Prompt: Exactly as written, print out each entry in the data, with no pictures.

(Stored data entries)
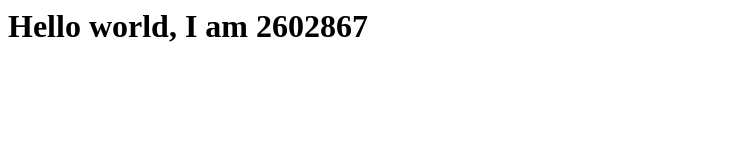
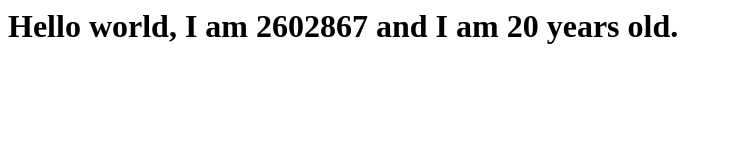
Before and after one commit to Jaishil-Patel/Lab, a plain HTML site: page index.html in a window 1280 px wide. Shown: the whole page, without its empty margins (0-732 px from the left). Drawn offline with Linux system fonts and the light colour scheme.

Commit message:
feat: Initial commit with student files

```diff
--- a/index.html
+++ b/index.html
@@ -1 +1 @@
-<h1>Hello world, I am 2602867
+<h1>Hello world, I am 2602867 and I am 20 years old.
```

Your response:
Before and after one commit to Jaishil-Patel/Lab, a plain HTML site: page index.html in a window 1280 px wide. Shown: the whole page, without its empty margins (0-732 px from the left). Drawn offline with Linux system fonts and the light colour scheme.

Commit message:
feat: Initial commit with student files

```diff
--- a/index.html
+++ b/index.html
@@ -1 +1 @@
-<h1>Hello world, I am 2602867
+<h1>Hello world, I am 2602867 and I am 20 years old.
```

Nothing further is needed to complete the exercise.